Kidney Care UK Brexit campaign

From 2016 to 2020, we worked to ensure that kidney patients from the UK would still be able to access free, reciprocal dialysis treatment when travelling in Europe.

Following the Brexit referendum in 2016, we identified that the loss of the European Health Insurance Card (EHIC) would lead to 30,000 people with kidney failure and on dialysis not being able to travel to Europe.

Previously, using the European Health Insurance card (EHIC), if people on dialysis travelled to Europe, they were able to book state-funded dialysis sessions in advance – the only way they were able to receive their treatment while in Europe.

Travel insurance policies don’t cover dialysis so the only alternative was for patients to pay up to £1,000 per week for their treatment, with costs fluctuating in different countries.

Working with the kidney community, the Kidney Care UK Policy team:

  • Asked you to write to your MP to inform decision makers by demonstrating the strength of patient feeling around the campaign, asking them to share these communications with us so we could track impact and follow up with potential MP champions.
  • Wrote directly to MPs highlighting the concerns of patients which led to parliamentary questions about EHIC and the future of reciprocal healthcare at Westminster. Our campaign was cited in the House of Lords and House of Commons during the debate around the Reciprocal and Cross-Border Healthcare (Amendment etc.) (EU Exit) Regulations 2020.
  • Took part in regular Department of Health and Social Care meetings and calls throughout the transition period. We were a consistent patient group participating in the discussions and always asking about EHIC.
  • Regularly countered misinformation which suggested that dialysis could be covered by insurance policies. This would not be viable as pre-existing conditions are not covered by travel insurance, but this misplaced argument was often used to suggest that loss of EHIC would not be an issue for patients.
  • Highlighted patients’ concerns clearly and concisely to multiple audiences through our website, social media channels, and through the media.
  • Worked closely with the Brexit Health Alliance who highlighted the complex needs of kidney patients within their own messaging.
  • Worked with the University of Sheffield to provide research on the impact of Brexit on people on dialysis.
  • Gave verbal evidence on the impact of Brexit in 2017, 2018 and 2020 to the House of Lords Enquiry, and also to the All-Party Parliamentary Group on Access to Medicines and Medical Devices.

Reciprocal healthcare for dialysis patients secured

In December 2020 the Government published the UK-EU Trade And Cooperation Agreement and on 11 January 2021 launched the EHIC replacement – Global Health Insurance Card or GHIC – with reciprocal healthcare for dialysis patients included!

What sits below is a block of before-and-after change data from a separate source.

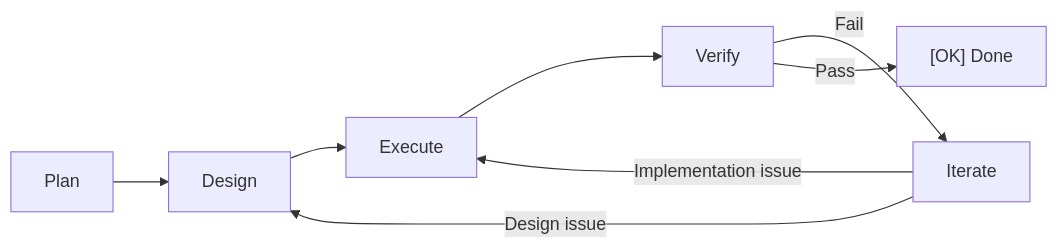
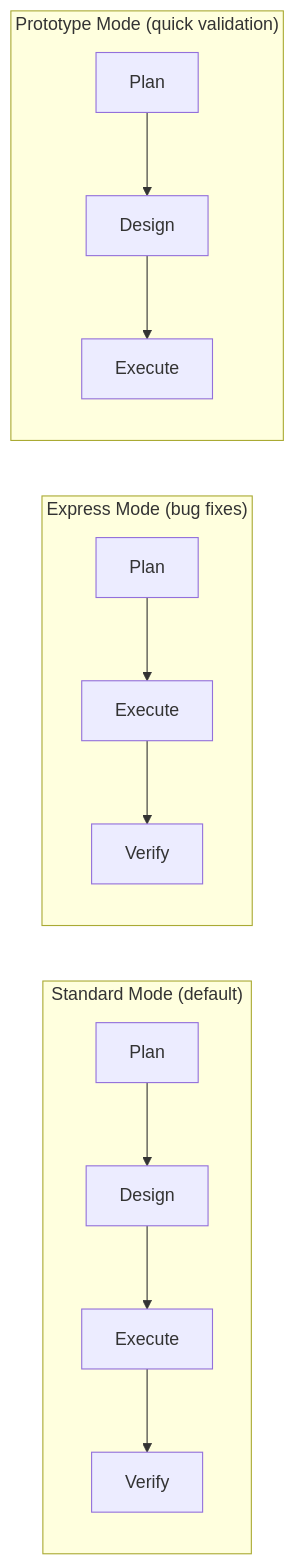
The second of 2 diagrams in docs/en/concepts.md (lordmos/dev-crew), drawn with Mermaid before and after one commit. The commit also changed other lines of this file and 4 other files, not shown here.

First line of the commit message:
docs: restructure nav, add skill commands to scenarios, enhance PDEVI diagram

````diff
--- a/docs/en/concepts.md
+++ b/docs/en/concepts.md
@@ -9,10 +46,12 @@
 ```mermaid
 flowchart LR
-    P["Plan"] --> D["Design"]
-    D --> E["Execute"]
-    E --> V["Verify"]
-    V -->|Fail| I["Iterate"]
-    I -->|Design issue| D
-    I -->|Implementation issue| E
-    V -->|Pass| Done["[OK] Done"]
+    subgraph Standard["Standard Mode (default)"]
+        S_P["Plan"] --> S_D["Design"] --> S_E["Execute"] --> S_V["Verify"]
+    end
+    subgraph Express["Express Mode (bug fixes)"]
+        E_P["Plan"] --> E_E["Execute"] --> E_V["Verify"]
+    end
+    subgraph Prototype["Prototype Mode (quick validation)"]
+        P_P["Plan"] --> P_D["Design"] --> P_E["Execute"]
+    end
 ```
````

On behalf of kidney patients across the country we were thrilled after such a lengthy campaign to achieve the key objective of retaining the rights of kidney patients in receiving their dialysis care while travelling in the EU.

It's quite something that the full Brexit withdrawal agreement includes dialysis as an example of treatments which can be covered.

Kidney Care UK would like to thank all of you who got involved with the campaign to ensure that the travel needs of kidney patients were not forgotten. It really makes a difference.

The success of this campaign was praised in a January 2021 letter from Edward Argar MP, the Minister of State for Health with responsibility for EHIC, to Kidney Care UK Policy Director Fiona Loud.

I would like to reiterate my thanks to you and your team for the constructive engagement and support you have provided my officials in DHSC over the past few months, and in particular on the arrangements to cover people for ongoing treatment. We look forward to continuing to work with you to ensure the needs of kidney dialysis patients continue to be recognised and met.
Edward Argar MP, Minister of State for Health

In 2021, Kidney Care UK won the Communique Charitable campaign of the year for this work.

We continue to work with the DHSC on GHIC-related matters as some dialysis units may not be up to date with the latest guidance. Certain countries were not originally part of the withdrawal agreement but some of them are now included, for example Switzerland.